Also, activity in the multiple-family market remains slower than before the recession, with a few niche areas of growth for downtown condominiums, senior citizen and student housing, and adaptive re-use projects.
And the outlook for this year in all four areas is for a continuation of last year's general trends, brokers said, with only slight changes. "The story will remain the same as it's been since the credit markets started to tighten in 2007," said Robert J. Starzynski, associate broker at the Ellis firm, who oversees multifamily and investment properties locally.
Other area brokers affirmed Ellis' findings. "It's not great. It's not where it was," said Gregory M. Oehler, chief operating officer of Hunt Commercial Real Estate. "We're not going to get back to that point, but we're going to be a heck of a lot better than in 2009. This may be the new normal for a while."
Plenty of concern remains about what could happen to the downtown office market if HSBC Bank USA and Phillips Lytle LLP both vacate One HSBC Center. That would leave 87 percent of the city's dominant building empty at the same time and essentially double the available office space in central business district.
"Depending on their decision, our downtown market could see a lot of space come on the market in the next 18 months," Stegner said.
That may happen, but the government should not get involved in trying to keep HSBC from leaving the tower, Carl P. Paladino, a developer and former gubernatorial candidate, said during remarks to the Buffalo chapter of the New York State Commercial Association of Realtors.
"I am very much against anyone telling HSBC what to do. It's their decision," he said. "They've got their minds on a new build. They know what they want."
But other observers say even if that worst-case possibility comes to pass, it remains three years away, allowing ample time for the building's New York City-based owner to find other tenants or make other changes.
"The only silver lining is they don't leave until 2014, so we've got time to line people up," Oehler said.
"It's not an immediate crisis," agreed Howard Saperston, chairman of Saperston Real Estate. "It's not the near future, but the far future, and in thattimeline, who knows who might decide to go in there."
The Ellis firm is a commercial real estate brokerage, with 425 offices worldwide. Its annual MarketView reports provide an overview of the office, industrial and retail real estate markets in each of the geographic areas it serves, and are widely read and watched for indications of how a region is faring. More than 100 people attended Thursday's presentation.
In the local office market, Ellis tracks 668 office buildings with at least 10,000 square feet in Buffalo and 12 suburbs to the north, east and south. According to the firm, the region's overall office vacancy rate rose to 10.99 percent last year from 10.5 percent in 2009.

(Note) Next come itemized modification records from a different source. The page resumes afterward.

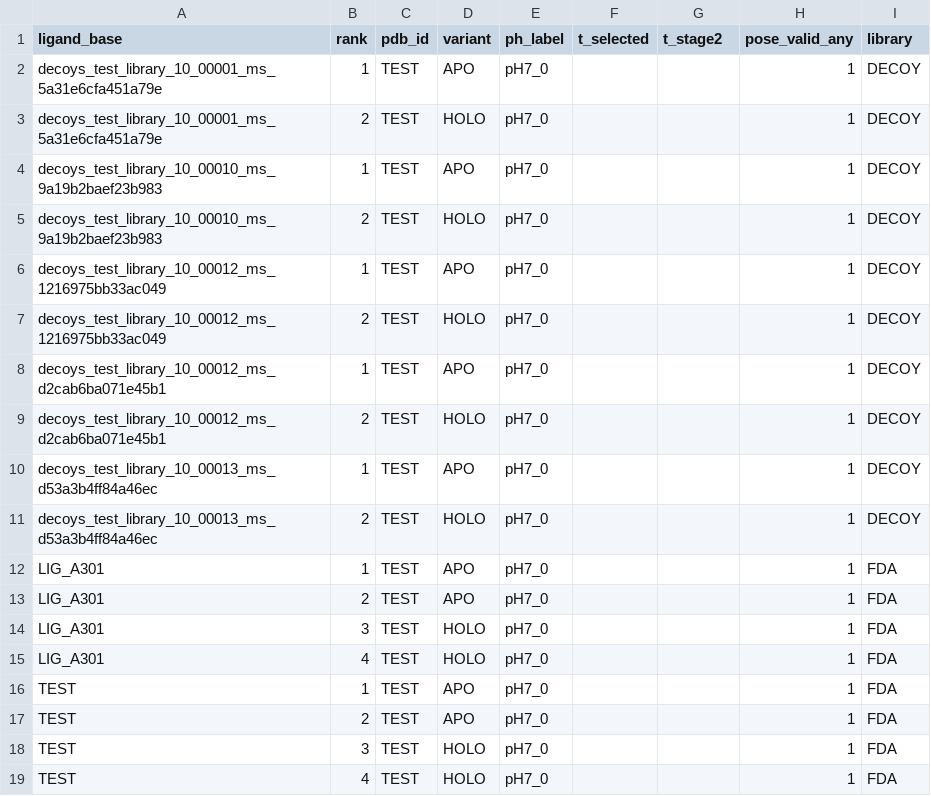
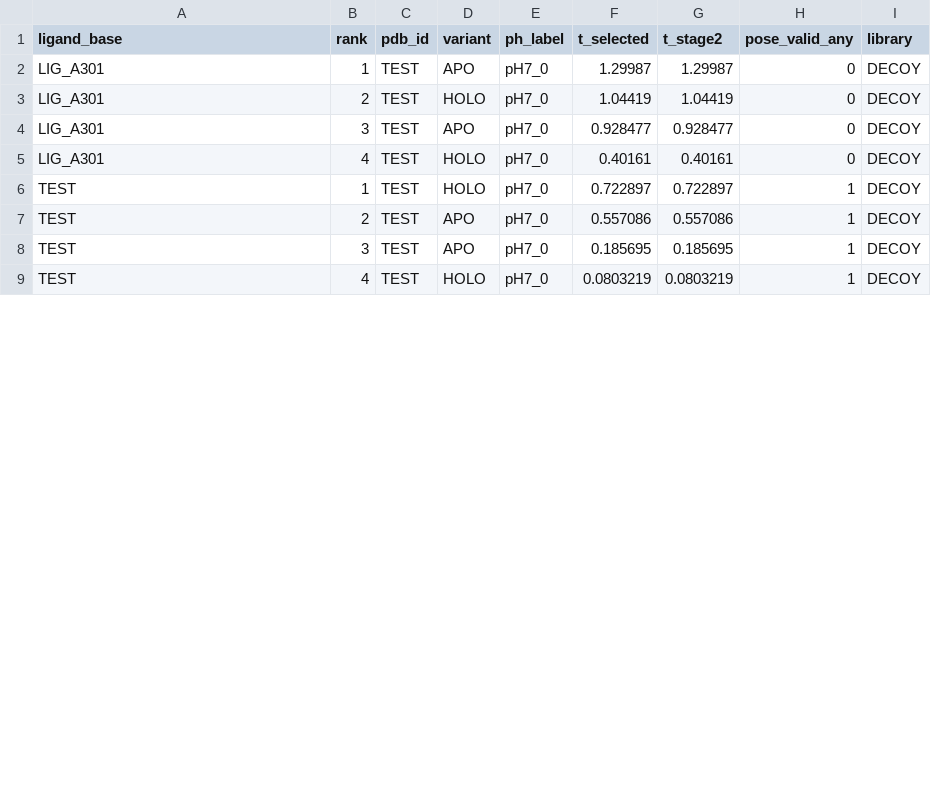
Before and after one commit to VSAtlas/Protein-Atlas, a CSV file: data/test_run/ligand_top_targets.csv, drawn as a sheet; only a part is shown; the diff covers the shown part only.

```diff
--- a/data/test_run/ligand_top_targets.csv
+++ b/data/test_run/ligand_top_targets.csv
@@ -1,19 +1,9 @@
 ligand_base,rank,pdb_id,variant,ph_label,t_selected,t_stage2,pose_valid_any,library
-decoys_test_library_10_00001_ms_5a31e6cfa451a79e,1,TEST,APO,pH7_0,,,1,DECOY
-decoys_test_library_10_00001_ms_5a31e6cfa451a79e,2,TEST,HOLO,pH7_0,,,1,DECOY
-decoys_test_library_10_00010_ms_9a19b2baef23b983,1,TEST,APO,pH7_0,,,1,DECOY
-decoys_test_library_10_00010_ms_9a19b2baef23b983,2,TEST,HOLO,pH7_0,,,1,DECOY
-decoys_test_library_10_00012_ms_1216975bb33ac049,1,TEST,APO,pH7_0,,,1,DECOY
-decoys_test_library_10_00012_ms_1216975bb33ac049,2,TEST,HOLO,pH7_0,,,1,DECOY
-decoys_test_library_10_00012_ms_d2cab6ba071e45b1,1,TEST,APO,pH7_0,,,1,DECOY
-decoys_test_library_10_00012_ms_d2cab6ba071e45b1,2,TEST,HOLO,pH7_0,,,1,DECOY
-decoys_test_library_10_00013_ms_d53a3b4ff84a46ec,1,TEST,APO,pH7_0,,,1,DECOY
-decoys_test_library_10_00013_ms_d53a3b4ff84a46ec,2,TEST,HOLO,pH7_0,,,1,DECOY
-LIG_A301,1,TEST,APO,pH7_0,,,1,FDA
-LIG_A301,2,TEST,APO,pH7_0,,,1,FDA
-LIG_A301,3,TEST,HOLO,pH7_0,,,1,FDA
-LIG_A301,4,TEST,HOLO,pH7_0,,,1,FDA
-TEST,1,TEST,APO,pH7_0,,,1,FDA
-TEST,2,TEST,APO,pH7_0,,,1,FDA
-TEST,3,TEST,HOLO,pH7_0,,,1,FDA
-TEST,4,TEST,HOLO,pH7_0,,,1,FDA
+LIG_A301,1,TEST,APO,pH7_0,1.29987,1.29987,0,DECOY
+LIG_A301,2,TEST,HOLO,pH7_0,1.04419,1.04419,0,DECOY
+LIG_A301,3,TEST,APO,pH7_0,0.928477,0.928477,0,DECOY
+LIG_A301,4,TEST,HOLO,pH7_0,0.40161,0.40161,0,DECOY
+TEST,1,TEST,HOLO,pH7_0,0.722897,0.722897,1,DECOY
+TEST,2,TEST,APO,pH7_0,0.557086,0.557086,1,DECOY
+TEST,3,TEST,APO,pH7_0,0.185695,0.185695,1,DECOY
+TEST,4,TEST,HOLO,pH7_0,0.0803219,0.0803219,1,DECOY
```
Also changed, not shown: 10 added rows elsewhere in this file, data/test_run/master_rows.csv, data/test_run/target_qc_summary.csv, 22 other files.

Vacancies in the central business district's Class A market decreased last year to less than 4 percent, while overall vacancy in the suburbs rose except for the eastern areas.
By comparison, vacancy rates are higher elsewhere -- at 11.7 percent in Pittsburgh, 13.1 percent in Syracuse, 13.2 percent in Albany, 18.8 percent in Rochester and 20.8 percent in Cleveland.
On a broader scale, Detroit's rate is 29.8 percent and Atlanta's is 25.4 percent, while Las Vegas stands at 24.1 percent, Phoenix is 25.9 percent and Dallas is 28.5 percent. Some localities have lower rates -- 8.9 percent in Manhattan, 9.4 percent in Toronto and 10.3 percent in Washington, D.C. But the U.S. average is 17.5 percent.
Among the 65 million square feet of industrial properties that Ellis tracks locally, the vacancy rate fell to 11.7 percent from 12.8 percent.
Each of Buffalo's four "submarkets" also posted reductions, from 5.6 percent in the northern suburbs to 24.4 percent in the city.
The rate remains below 13.4 percent nationally. Toronto also dropped, to about 7 percent, while Cleveland, Syracuse and Pittsburgh rose to between 8 percent and 12 percent. By contrast, Boston's overall rate topped 20 percent.
Pricing is hovering around $30 per square foot for warehouse and manufacturing space, down 25 percent from 2008 and down 15 percent from 2006.
"This suggests we might have leveled out," Saperston said.
In the retail market, both vacancy and absorption rates rose, while lease rates remained flat and construction activity fell. Overall vacancy rose by half a percentage point to 13.47 percent, compared with a national average of 13.1 percent, and stores absorbed 87,554 square feet of space.
Vacancies are likely to rise slightly in 2011, said Michael Clark, director of retail services for CB Richard Ellis, who cited bankruptcies and closings of Rosa's Home Stores and other retailers with at least 500,000 square feet of space among them. But factory outlet and discount stores "continue to prosper" and new store openings will continue, albeit at a slower pace than during the boom days. And the only real estate projects will likely be tenant-driven, not speculative.
In the multiple-unit and investment properties arena, which Ellis has been tracking locally for six years, the number of transactions last year was almost flat from 2009, rising to 132 from 129. But the number of units jumped to 1,391 from 943, and total transactions rose to $44.6 million from $27.7 million. Still, that's more than 60 percent below the peaks from 2005 to 2007.
Regionally, the price per unit has risen gradually over the past few years, from about $25,000 to $32,000.